150 Pink Tents in Seattle

The front pages of the newspaper or the top stories on the internet are all about the economy; which is taking a serious dive. But, in the midst of all this bad news, some pink tents have sprung up in the city of Seattle. These pink tents are making a statement, a message that should not be overlooked because of our economy.

It seems that homeless advocates bought and rasied the tents, along with a sign that calls this encampment: Nickelsville. For those of you who don't live in Seattle, it won't have meaning, but Seattlites know that this refers to the Seattle mayor, Greg Nickels.

Homeless advocates recognize that Mayor Nickels is not their friend, and are linking Nickels to the depression-era Hooversville wooden and tin shantytowns. Seattle had one in the 1930's, which was twice burned by the city and twice rebuilt by residents.

So, why the pink tents and the sign now?

It's because Nickels is making life increasingly harder for those that are homeless. Their ability to gather, to sleep in parks, to receive food from organizations or individuals who come to offer their compassion, is being thwarted.

I spoke to one man who has gone downtown every Saturday morning for years who is told that he can no longer show up without a permit. And, that permit granting is becoming increasingly difficult and very expensive.

It's easy to turn away from this issue, until you meet a homeless person and hear their story. Aaron Colyer, 28, is one of the residents of Nickelsville. His story is that he is not seeking a confrontation but shelter. He lives on $339 a month of state assistance given to those deemed unemployable because of a physical or mental illness. Aaron's story includes a mother who died of cirrhosis of the liver when he was six, never knowing his dad, and being molested in his youth. His belongings in his tent included just a sweatshirt and a tent, and not much else.

Jesus didn't ignore those on the fringes of society, and we mustn't either. Remember his words in Matthew 25: if you give a homeless person a drink of water, a meal or a pink tent, you are giving it to me. I wonder which tent we could find Jesus residing in: perhaps all of them!

1 comment:

Anonymous said...

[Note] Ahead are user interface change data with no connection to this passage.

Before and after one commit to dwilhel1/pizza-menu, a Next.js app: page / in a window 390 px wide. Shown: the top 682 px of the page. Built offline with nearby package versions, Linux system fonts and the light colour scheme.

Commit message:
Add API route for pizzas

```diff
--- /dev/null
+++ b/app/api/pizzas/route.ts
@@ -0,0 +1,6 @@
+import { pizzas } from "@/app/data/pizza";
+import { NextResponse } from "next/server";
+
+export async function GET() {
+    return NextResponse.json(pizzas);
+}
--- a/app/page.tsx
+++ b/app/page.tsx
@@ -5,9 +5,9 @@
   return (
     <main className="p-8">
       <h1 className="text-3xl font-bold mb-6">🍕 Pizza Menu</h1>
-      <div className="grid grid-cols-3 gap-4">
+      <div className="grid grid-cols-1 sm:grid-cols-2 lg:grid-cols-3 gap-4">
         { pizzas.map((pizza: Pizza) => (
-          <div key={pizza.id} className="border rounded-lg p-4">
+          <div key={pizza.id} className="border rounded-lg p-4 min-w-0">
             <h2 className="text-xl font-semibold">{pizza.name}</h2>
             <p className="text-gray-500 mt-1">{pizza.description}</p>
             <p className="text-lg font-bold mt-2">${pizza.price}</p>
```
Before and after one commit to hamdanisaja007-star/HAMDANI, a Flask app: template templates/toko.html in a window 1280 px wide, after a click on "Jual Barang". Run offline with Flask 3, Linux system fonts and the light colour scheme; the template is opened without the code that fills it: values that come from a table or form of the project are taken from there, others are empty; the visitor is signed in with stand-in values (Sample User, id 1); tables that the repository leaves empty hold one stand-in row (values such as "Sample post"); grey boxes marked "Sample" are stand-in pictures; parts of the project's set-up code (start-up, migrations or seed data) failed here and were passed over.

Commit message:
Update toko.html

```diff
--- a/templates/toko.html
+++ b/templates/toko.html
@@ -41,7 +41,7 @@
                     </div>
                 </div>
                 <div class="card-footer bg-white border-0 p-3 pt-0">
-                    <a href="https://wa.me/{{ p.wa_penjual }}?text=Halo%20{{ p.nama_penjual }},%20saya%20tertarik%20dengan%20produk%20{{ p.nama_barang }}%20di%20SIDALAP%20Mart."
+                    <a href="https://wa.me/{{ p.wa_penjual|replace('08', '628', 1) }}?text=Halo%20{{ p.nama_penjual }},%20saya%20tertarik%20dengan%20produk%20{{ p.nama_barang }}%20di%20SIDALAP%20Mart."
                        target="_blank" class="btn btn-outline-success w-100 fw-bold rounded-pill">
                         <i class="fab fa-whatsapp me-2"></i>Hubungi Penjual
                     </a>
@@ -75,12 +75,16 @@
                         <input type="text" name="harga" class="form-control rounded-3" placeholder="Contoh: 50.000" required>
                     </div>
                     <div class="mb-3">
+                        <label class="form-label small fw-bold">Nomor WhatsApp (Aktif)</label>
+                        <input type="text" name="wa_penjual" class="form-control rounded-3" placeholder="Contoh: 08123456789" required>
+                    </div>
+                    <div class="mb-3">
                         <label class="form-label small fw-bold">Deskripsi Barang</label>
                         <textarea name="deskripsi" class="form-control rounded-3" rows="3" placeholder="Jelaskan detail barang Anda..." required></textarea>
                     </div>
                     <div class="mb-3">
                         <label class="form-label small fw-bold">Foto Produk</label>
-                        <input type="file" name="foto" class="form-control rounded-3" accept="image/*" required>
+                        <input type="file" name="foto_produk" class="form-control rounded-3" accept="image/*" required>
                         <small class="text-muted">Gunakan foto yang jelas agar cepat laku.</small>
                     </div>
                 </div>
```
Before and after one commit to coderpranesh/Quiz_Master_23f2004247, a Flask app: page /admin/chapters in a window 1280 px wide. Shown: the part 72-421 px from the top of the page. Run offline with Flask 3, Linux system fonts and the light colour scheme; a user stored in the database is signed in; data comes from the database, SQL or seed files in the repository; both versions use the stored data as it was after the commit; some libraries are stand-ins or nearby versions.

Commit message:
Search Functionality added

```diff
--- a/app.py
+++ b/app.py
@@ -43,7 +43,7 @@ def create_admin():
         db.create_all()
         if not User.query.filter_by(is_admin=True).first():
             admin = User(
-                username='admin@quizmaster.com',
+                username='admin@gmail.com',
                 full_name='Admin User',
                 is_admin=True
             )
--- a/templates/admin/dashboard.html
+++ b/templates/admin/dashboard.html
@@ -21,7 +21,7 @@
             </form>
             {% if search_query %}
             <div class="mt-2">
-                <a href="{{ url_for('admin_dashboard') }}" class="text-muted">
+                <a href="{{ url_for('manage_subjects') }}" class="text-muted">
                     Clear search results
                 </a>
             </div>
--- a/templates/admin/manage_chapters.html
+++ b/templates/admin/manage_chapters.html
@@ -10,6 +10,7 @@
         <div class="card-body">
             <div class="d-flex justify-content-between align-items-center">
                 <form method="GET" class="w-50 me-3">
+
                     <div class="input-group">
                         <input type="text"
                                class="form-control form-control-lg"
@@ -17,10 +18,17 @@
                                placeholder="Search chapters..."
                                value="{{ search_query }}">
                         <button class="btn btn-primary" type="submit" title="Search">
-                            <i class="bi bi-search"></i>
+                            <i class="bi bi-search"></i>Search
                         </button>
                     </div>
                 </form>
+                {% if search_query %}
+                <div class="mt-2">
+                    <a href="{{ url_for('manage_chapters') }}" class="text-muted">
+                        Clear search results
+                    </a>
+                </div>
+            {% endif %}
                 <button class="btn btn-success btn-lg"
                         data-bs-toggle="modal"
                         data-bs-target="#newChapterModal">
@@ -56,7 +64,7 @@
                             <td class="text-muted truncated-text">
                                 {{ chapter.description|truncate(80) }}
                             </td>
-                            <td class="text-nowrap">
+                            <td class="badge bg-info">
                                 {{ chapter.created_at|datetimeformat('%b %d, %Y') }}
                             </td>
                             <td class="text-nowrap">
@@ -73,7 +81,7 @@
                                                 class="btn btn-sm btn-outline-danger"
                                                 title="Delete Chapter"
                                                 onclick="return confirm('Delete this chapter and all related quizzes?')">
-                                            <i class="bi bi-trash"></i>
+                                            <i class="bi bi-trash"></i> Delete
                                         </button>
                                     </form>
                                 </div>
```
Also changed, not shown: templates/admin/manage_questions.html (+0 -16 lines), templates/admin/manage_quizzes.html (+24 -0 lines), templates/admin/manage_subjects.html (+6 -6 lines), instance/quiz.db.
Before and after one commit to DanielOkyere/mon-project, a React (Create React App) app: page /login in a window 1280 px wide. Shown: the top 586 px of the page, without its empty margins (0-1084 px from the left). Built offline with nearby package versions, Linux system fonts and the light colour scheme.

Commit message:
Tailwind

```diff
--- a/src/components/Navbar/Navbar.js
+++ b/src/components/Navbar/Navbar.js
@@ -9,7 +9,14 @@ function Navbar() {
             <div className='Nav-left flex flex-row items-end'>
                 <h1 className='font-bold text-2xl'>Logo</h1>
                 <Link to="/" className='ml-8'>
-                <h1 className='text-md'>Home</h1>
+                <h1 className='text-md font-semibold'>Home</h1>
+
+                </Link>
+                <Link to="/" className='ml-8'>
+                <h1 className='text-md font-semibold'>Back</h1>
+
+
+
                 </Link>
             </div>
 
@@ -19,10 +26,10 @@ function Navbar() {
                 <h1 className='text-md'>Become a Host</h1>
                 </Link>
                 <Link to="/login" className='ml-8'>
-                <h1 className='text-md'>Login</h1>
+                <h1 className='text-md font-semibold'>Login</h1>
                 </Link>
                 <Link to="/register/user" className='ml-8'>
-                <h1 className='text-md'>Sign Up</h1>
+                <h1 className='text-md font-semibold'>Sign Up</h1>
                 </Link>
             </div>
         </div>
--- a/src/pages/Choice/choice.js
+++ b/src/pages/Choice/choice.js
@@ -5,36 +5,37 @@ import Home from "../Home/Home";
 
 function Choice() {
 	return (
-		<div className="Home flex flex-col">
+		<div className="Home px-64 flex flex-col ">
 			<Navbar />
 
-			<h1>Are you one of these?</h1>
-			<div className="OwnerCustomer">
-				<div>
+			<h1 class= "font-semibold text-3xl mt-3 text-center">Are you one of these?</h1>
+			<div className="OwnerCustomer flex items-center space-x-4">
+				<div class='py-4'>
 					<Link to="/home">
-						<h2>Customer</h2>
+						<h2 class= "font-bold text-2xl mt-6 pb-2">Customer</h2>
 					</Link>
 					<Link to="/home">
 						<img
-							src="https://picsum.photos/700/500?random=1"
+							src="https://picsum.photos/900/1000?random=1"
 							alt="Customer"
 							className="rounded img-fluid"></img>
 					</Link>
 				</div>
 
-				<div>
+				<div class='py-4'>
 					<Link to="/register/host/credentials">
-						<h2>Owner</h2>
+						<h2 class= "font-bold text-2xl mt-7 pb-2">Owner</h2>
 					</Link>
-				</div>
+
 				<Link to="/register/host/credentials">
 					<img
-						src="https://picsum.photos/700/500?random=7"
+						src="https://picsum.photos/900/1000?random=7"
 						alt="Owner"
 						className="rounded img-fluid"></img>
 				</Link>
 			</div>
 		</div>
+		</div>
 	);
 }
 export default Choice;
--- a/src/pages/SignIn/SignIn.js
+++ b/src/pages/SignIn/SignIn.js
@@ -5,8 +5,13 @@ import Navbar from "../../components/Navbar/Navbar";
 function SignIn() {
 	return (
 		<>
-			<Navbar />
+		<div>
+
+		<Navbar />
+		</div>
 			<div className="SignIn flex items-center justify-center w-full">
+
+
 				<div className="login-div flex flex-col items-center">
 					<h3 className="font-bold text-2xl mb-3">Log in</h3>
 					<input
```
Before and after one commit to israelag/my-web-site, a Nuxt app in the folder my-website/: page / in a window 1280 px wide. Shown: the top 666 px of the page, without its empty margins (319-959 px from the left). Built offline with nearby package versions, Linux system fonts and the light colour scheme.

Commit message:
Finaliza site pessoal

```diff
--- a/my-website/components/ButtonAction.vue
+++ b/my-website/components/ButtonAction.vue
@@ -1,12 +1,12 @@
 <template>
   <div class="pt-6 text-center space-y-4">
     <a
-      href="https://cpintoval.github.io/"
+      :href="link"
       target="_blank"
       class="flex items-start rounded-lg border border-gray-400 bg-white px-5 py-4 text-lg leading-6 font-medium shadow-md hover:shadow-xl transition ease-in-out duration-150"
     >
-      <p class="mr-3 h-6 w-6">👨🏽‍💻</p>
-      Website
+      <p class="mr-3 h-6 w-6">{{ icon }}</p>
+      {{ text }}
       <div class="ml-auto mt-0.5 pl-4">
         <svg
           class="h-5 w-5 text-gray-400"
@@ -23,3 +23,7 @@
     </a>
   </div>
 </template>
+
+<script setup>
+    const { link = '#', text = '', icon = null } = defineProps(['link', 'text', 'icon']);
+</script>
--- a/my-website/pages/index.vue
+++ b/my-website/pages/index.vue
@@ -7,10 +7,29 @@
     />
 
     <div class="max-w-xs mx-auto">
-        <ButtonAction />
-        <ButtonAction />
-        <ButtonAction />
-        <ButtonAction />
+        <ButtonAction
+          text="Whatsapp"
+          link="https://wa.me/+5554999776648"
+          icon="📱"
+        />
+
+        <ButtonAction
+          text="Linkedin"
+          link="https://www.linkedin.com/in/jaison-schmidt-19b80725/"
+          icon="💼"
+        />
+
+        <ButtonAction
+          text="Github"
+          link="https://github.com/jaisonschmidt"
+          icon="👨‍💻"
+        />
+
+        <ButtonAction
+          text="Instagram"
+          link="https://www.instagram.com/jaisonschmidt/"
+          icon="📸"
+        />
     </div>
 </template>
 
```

Thanks for the story and your interest in the homelss. You are absolutelty right, Jesus was homeless, and had a lot to say about helping the poor, the widow, the orphan, and those in physical as well as spiritual imprisonment. I recently started Outdie the Box Ministries in Seattle,WA as a response to my faith and my experiences being homeless. You can check out more at